Alabama has warm, humid summers and rich soil, making it fertile ground for vegetable growing. Although most areas of the state receive 40 to 50 inches of rain a year, the summer months are often dry, so your garden may require constant watering. Below are some of the most commonly grown vegetables and a month-by-month look at when they should be planted.
Winters in Alabama are mild, but still fairly cold. Only plant hardy vegetables like cabbage, lettuce, onions, broccoli and Brussels sprouts in the southern regions of the state.
As the weather warms the same vegetables that could be planted in southern Alabama in February can now be planted in northern Alabama. Peppers and tomatoes can now be planted in southern Alabama.
Peppers, tomatoes, sweet potatoes, eggplants and parsley can now be planted all over the state. Seeds for corn, squash, cucumbers and the various beans and melons can now be planted.
The same vegetables for April can be planted in May. Cauliflower, celery and Brussels sprouts can be planted in containers in preparation for a fall garden.
Continue to plant the spring vegetables and add pumpkins to the mix, as well as sweet potato vine cuttings.
As the summer heats up, you can now add field peas, spinach, Irish potatoes and rutabagas to the mix.

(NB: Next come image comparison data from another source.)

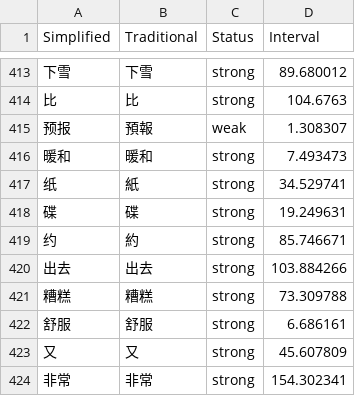
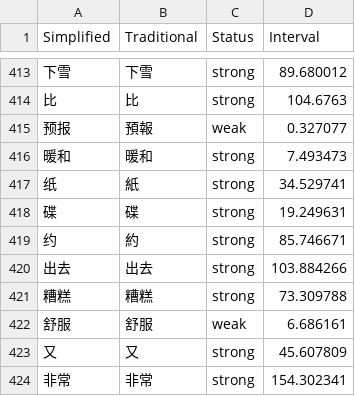
Before and after one commit to MattKleinsmith/chinese-audio-flashcards, a CSV file: site/data/user/hackchinese.csv, drawn as a sheet; only a part is shown, gaps mark what is left out; the diff covers the shown part only; the diff names each change by its address in the sheet, - before the commit and + after, or states it on an @@ line.

```diff
--- a/site/data/user/hackchinese.csv
+++ b/site/data/user/hackchinese.csv
-D415 (Interval): 1.308307
+D415 (Interval): 0.327077
-C422 (Status): strong
+C422 (Status): weak
```
Also changed, not shown: 4 added rows, 4 removed rows and 31 edited cells elsewhere in this file, 1 other file.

Collards, cauliflower, broccoli, Brussels sprouts, celery and cabbage can now be planted for the fall crop. Plant tomatoes in the northern parts of Alabama.

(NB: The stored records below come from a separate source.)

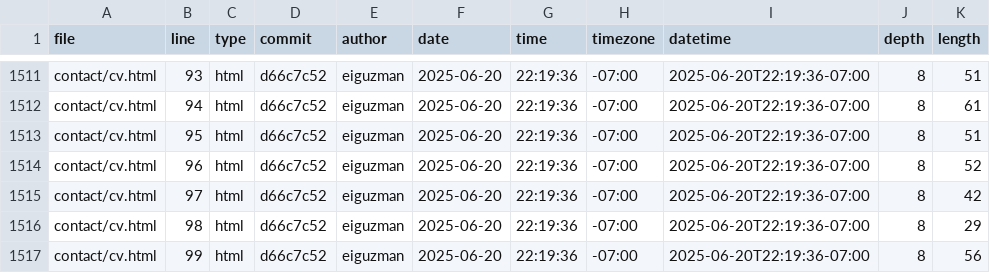
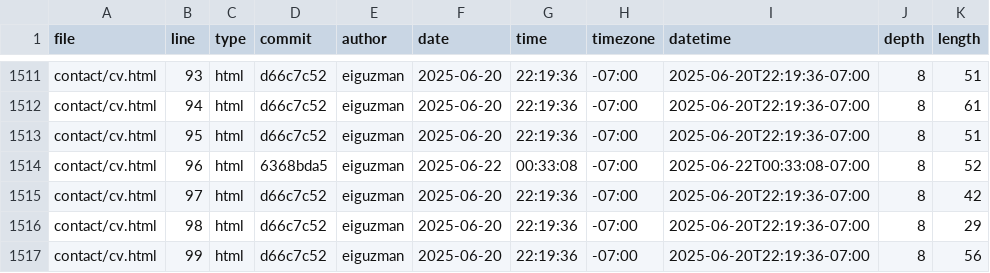
Before and after one commit to eiguzman/portfolio, a CSV file: meta/loc.csv, drawn as a sheet; only a part is shown, gaps mark what is left out; the diff covers the shown part only.

```diff
--- a/meta/loc.csv
+++ b/meta/loc.csv
@@ -1513,3 +1513,3 @@ contact/cv.html,94,html,d66c7c52,eiguzman,2025-06-20,22:19:36,-07:00,2025-06-20T
 contact/cv.html,95,html,d66c7c52,eiguzman,2025-06-20,22:19:36,-07:00,2025-06-20T22:19:36-07:00,8,51
-contact/cv.html,96,html,d66c7c52,eiguzman,2025-06-20,22:19:36,-07:00,2025-06-20T22:19:36-07:00,8,52
+contact/cv.html,96,html,6368bda5,eiguzman,2025-06-22,00:33:08,-07:00,2025-06-22T00:33:08-07:00,8,52
 contact/cv.html,97,html,d66c7c52,eiguzman,2025-06-20,22:19:36,-07:00,2025-06-20T22:19:36-07:00,8,42
```
Also changed, not shown: 32 edited cells elsewhere in this file.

In southern Alabama, plant beans, peas, turnips and rutabagas. You can continue to plant the fall crop mentioned under July this month as well.

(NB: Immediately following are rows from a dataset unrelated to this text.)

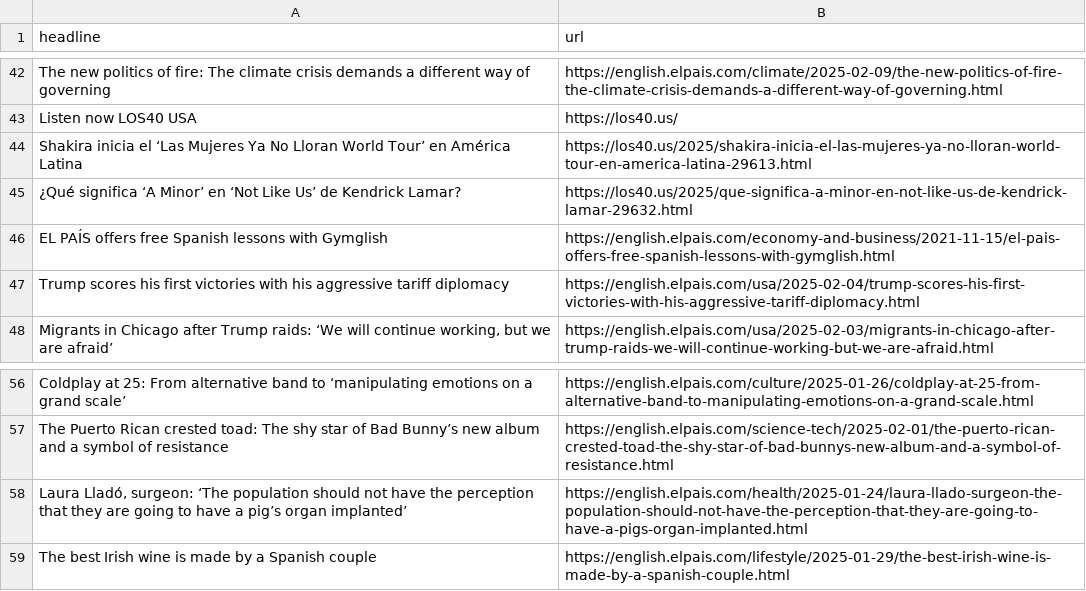
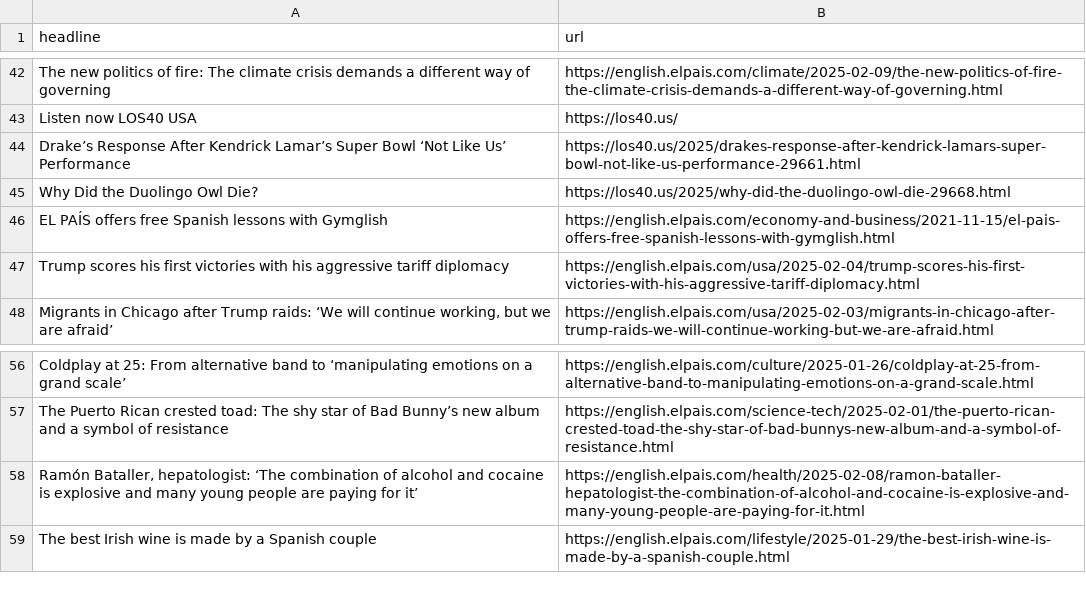
Before and after one commit to ElisabethLind/el_Pais_autoscraper, a CSV file: headlines.csv, drawn as a sheet; only a part is shown, gaps mark what is left out; the diff covers the shown part only.

```diff
--- a/headlines.csv
+++ b/headlines.csv
@@ -43,4 +43,4 @@ The new politics of fire: The climate crisis demands a different way of governin
 Listen now LOS40 USA,https://los40.us/
-Shakira inicia el ‘Las Mujeres Ya No Lloran World Tour’ en América Latina,https://los40.us/2025/shakira-inicia-el-las-mujeres-ya-no-lloran-world-tour-en-america-latina-29613.html
-¿Qué significa ‘A Minor’ en ‘Not Like Us’ de Kendrick Lamar?,https://los40.us/2025/que-significa-a-minor-en-not-like-us-de-kendrick-lamar-29632.html
+Drake’s Response After Kendrick Lamar’s Super Bowl ‘Not Like Us’ Performance,https://los40.us/2025/drakes-response-after-kendrick-lamars-super-bowl-not-like-us-performance-29661.html
+Why Did the Duolingo Owl Die?,https://los40.us/2025/why-did-the-duolingo-owl-die-29668.html
 EL PAÍS offers free Spanish lessons with Gymglish,https://english.elpais.com/economy-and-business/2021-11-15/el-pais-offers-free-spanish-lessons-with-gymglish.html
@@ -57,3 +57,3 @@ Coldplay at 25: From alternative band to ‘manipulating emotions on a grand sca
 The Puerto Rican crested toad: The shy star of Bad Bunny’s new album and a symbol of resistance,https://english.elpais.com/science-tech/2025-02-01/the-puerto-rican-crested-toad-the-shy-star-of-bad-bunnys-new-album-and-a-symbol-of-resistance.html
-"Laura Lladó, surgeon: ‘The population should not have the perception that they are going to have a pig’s organ implanted’",https://english.elpais.com/health/2025-01-24/laura-llado-surgeon-the-population-should-not-have-the-perception-that-they-are-going-to-have-a-pigs-organ-implanted.html
+"Ramón Bataller, hepatologist: ‘The combination of alcohol and cocaine is explosive and many young people are paying for it’",https://english.elpais.com/health/2025-02-08/ramon-bataller-hepatologist-the-combination-of-alcohol-and-cocaine-is-explosive-and-many-young-people-are-paying-for-it.html
 The best Irish wine is made by a Spanish couple,https://english.elpais.com/lifestyle/2025-01-29/the-best-irish-wine-is-made-by-a-spanish-couple.html
```
Also changed, not shown: 12 added rows, 11 removed rows, 7 moved rows and 1 edited cell elsewhere in this file.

Continue to plant the fall crop vegetables as summer fades.
A veteran of the newspaper industry, Johnny Kampis has worked as a freelance writer since 2005. His articles have appeared in various publications including "The New York Times," "Atlanta-Journal Constitution" and the "San Francisco Chronicle." He currently serves as an editor of poker-based "Rounder" magazine and writer for the Alabama football publication "Crimson" magazine.